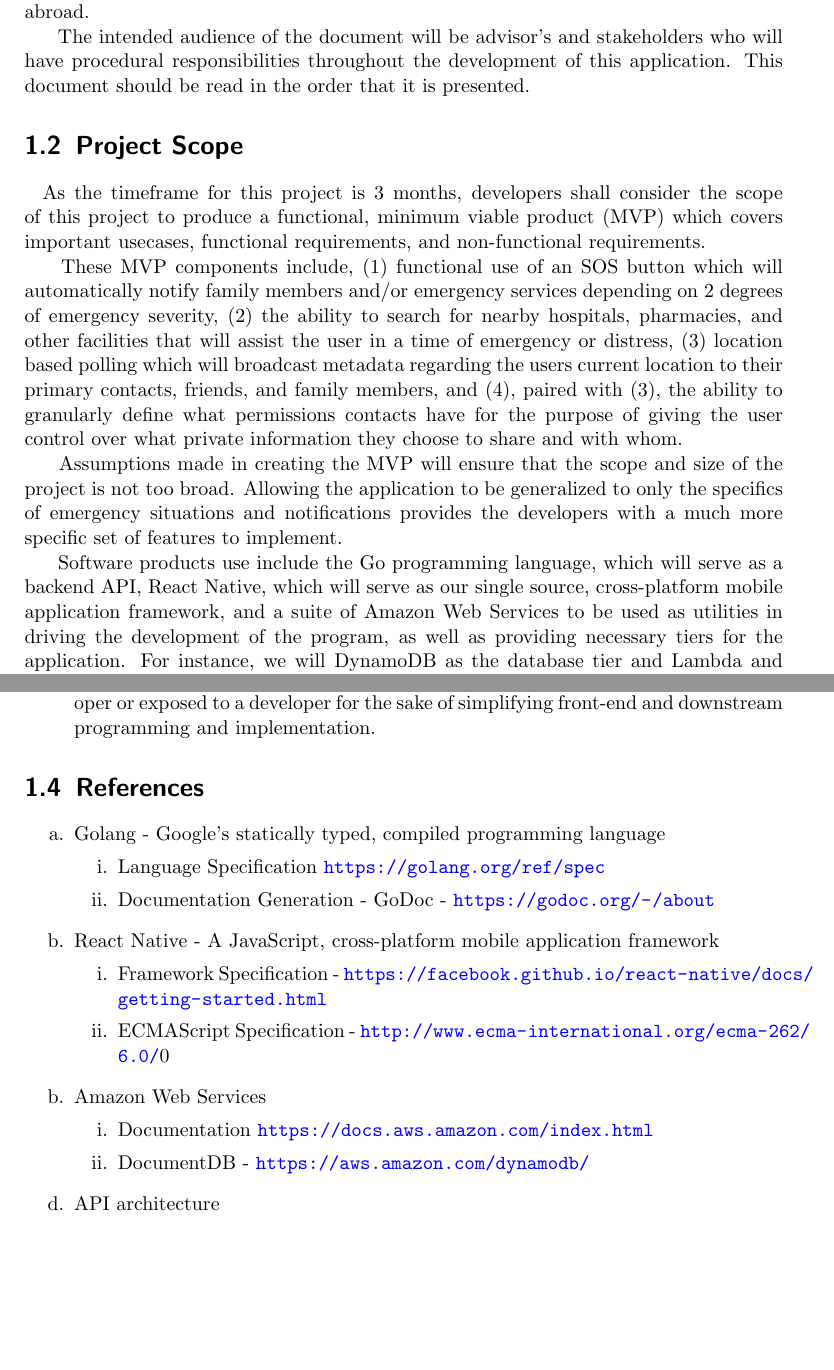
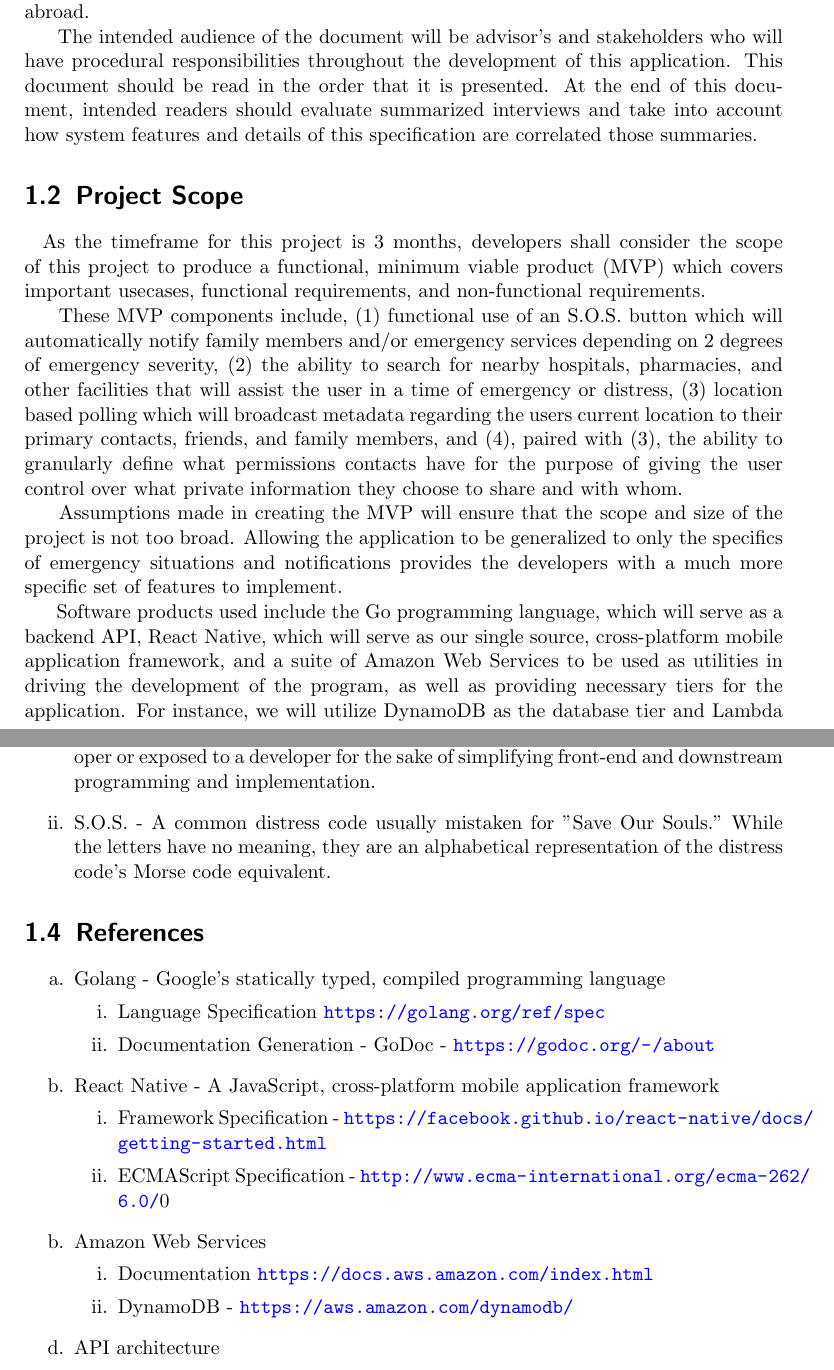
Before and after one commit to emergenseek/Software-Requirements-Specification, a LaTeX thesis (EmergenSeek - Software Requirements Specification.tex): two parts of pages 4 and 5 of 13 before the commit and two parts of pages 4 and 5 of 14 after it, joined at a grey line, cut so that both start at the same text, the shorter picture padded with empty space. Compiled offline with pdfLaTeX.

Commit message:
Section 1 ready for delivery

```diff
--- a/EmergenSeek - Software Requirements Specification.tex
+++ b/EmergenSeek - Software Requirements Specification.tex
@@ -83,23 +83,24 @@ Reference: \url{http://www.cse.msu.edu/~cse870/IEEEXplore-SRS-template.pdf}\\
 
 \section{Purpose}
 \par ~ The purpose of this application will be to develop a cross-platform mobile application which will assist users in gaining access to emergency information and notifications. The application will provide friends and family with realtime location-based information. The application will serve as a go-to utility for those that are traveling, both locally and abroad.
-\par ~ The intended audience of the document will be advisor's and stakeholders who will have procedural responsibilities throughout the development of this application. This document should be read in the order that it is presented.
+\par ~ The intended audience of the document will be advisor's and stakeholders who will have procedural responsibilities throughout the development of this application. This document should be read in the order that it is presented. At the end of this document, intended readers should evaluate summarized interviews and take into account how system features and details of this specification are correlated those summaries.
 
 
 \section{Project Scope}
 \par ~ As the timeframe for this project is 3 months, developers shall consider the scope of this project to produce a functional, minimum viable product (MVP) which covers important usecases, functional requirements, and non-functional requirements.
 
-\par ~ These MVP components include, (1) functional use of an SOS button which will automatically notify family members and/or emergency services depending on 2 degrees of emergency severity, (2) the ability to search for nearby hospitals, pharmacies, and other facilities that will assist the user in a time of emergency or distress, (3) location based polling which will broadcast metadata regarding the users current location to their primary contacts, friends, and family members, and (4), paired with (3), the ability to granularly define what permissions contacts have for the purpose of giving the user control over what private information they choose to share and with whom.
+\par ~ These MVP components include, (1) functional use of an S.O.S. button which will automatically notify family members and/or emergency services depending on 2 degrees of emergency severity, (2) the ability to search for nearby hospitals, pharmacies, and other facilities that will assist the user in a time of emergency or distress, (3) location based polling which will broadcast metadata regarding the users current location to their primary contacts, friends, and family members, and (4), paired with (3), the ability to granularly define what permissions contacts have for the purpose of giving the user control over what private information they choose to share and with whom.
 
 \par ~ Assumptions made in creating the MVP will ensure that the scope and size of the project is not too broad. Allowing the application to be generalized to only the specifics of emergency situations and notifications provides the developers with a much more specific set of features to implement.
 
-\par ~ Software products use include the Go programming language, which will serve as a backend API, React Native, which will serve as our single source, cross-platform mobile application framework, and a suite of Amazon Web Services to be used as utilities in driving the development of the program, as well as providing necessary tiers for the application. For instance, we will DynamoDB as the database tier and Lambda and API Gateway as the application platform; formally known as a a Functions-as-a-Service (Faas) offering.
+\par ~ Software products used include the Go programming language, which will serve as a backend API, React Native, which will serve as our single source, cross-platform mobile application framework, and a suite of Amazon Web Services to be used as utilities in driving the development of the program, as well as providing necessary tiers for the application. For instance, we will utilize DynamoDB as the database tier and Lambda and API Gateway as the application platform; formally known as a Functions-as-a-Service (Faas) offering.
 
 
 \section{Definitions, acronyms, and abbreviations}
 Definitions, acronyms, and abbreviations will be added to this section as they arise. Single use acronyms and abbreviations will be enumerated in-line, within the context that they are used.
 \begin{enumerate}
 	\item[i.] API - Application Programming Interface - An abstraction, provided by a developer or exposed to a developer for the sake of simplifying front-end and downstream programming and implementation.
+	\item[ii.] S.O.S. - A common distress code usually mistaken for "Save Our Souls." While the letters have no meaning, they are an alphabetical representation of the distress code's Morse code equivalent.
 \end{enumerate}
 
 \section{References}
@@ -117,7 +118,7 @@ Definitions, acronyms, and abbreviations will be added to this section as they a
 \item[b.] Amazon Web Services
 	\begin{itemize}
 		\item[i.] Documentation \url{https://docs.aws.amazon.com/index.html}
-		\item[ii.] DocumentDB - \url{https://aws.amazon.com/dynamodb/}
+		\item[ii.] DynamoDB - \url{https://aws.amazon.com/dynamodb/}
 	\end{itemize}
 \item[d.] API architecture
 	\begin{itemize}
```
Also changed, not shown: EmergenSeek - Software Requirements Specification.pdf, EmergenSeek - Software Requirements Specification.tex (2 more changed lines).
--------
EXERCISE INSTRUCTIONS: Check each line of the records above, and copy those that hold the word "Software".

SOLVED PROBLEM:
Before and after one commit to emergenseek/Software-Requirements-Specification, a LaTeX thesis (EmergenSeek - Software Requirements Specification.tex): two parts of pages 4 and 5 of 13 before the commit and two parts of pages 4 and 5 of 14 after it, joined at a grey line, cut so that both start at the same text, the shorter picture padded with empty space. Compiled offline with pdfLaTeX.
--- a/EmergenSeek - Software Requirements Specification.tex
+++ b/EmergenSeek - Software Requirements Specification.tex
-\par ~ Software products use include the Go programming language, which will serve as a backend API, React Native, which will serve as our single source, cross-platform mobile application framework, and a suite of Amazon Web Services to be used as utilities in driving the development of the program, as well as providing necessary tiers for the application. For instance, we will DynamoDB as the database tier and Lambda and API Gateway as the application platform; formally known as a a Functions-as-a-Service (Faas) offering.
+\par ~ Software products used include the Go programming language, which will serve as a backend API, React Native, which will serve as our single source, cross-platform mobile application framework, and a suite of Amazon Web Services to be used as utilities in driving the development of the program, as well as providing necessary tiers for the application. For instance, we will utilize DynamoDB as the database tier and Lambda and API Gateway as the application platform; formally known as a Functions-as-a-Service (Faas) offering.
Also changed, not shown: EmergenSeek - Software Requirements Specification.pdf, EmergenSeek - Software Requirements Specification.tex (2 more changed lines).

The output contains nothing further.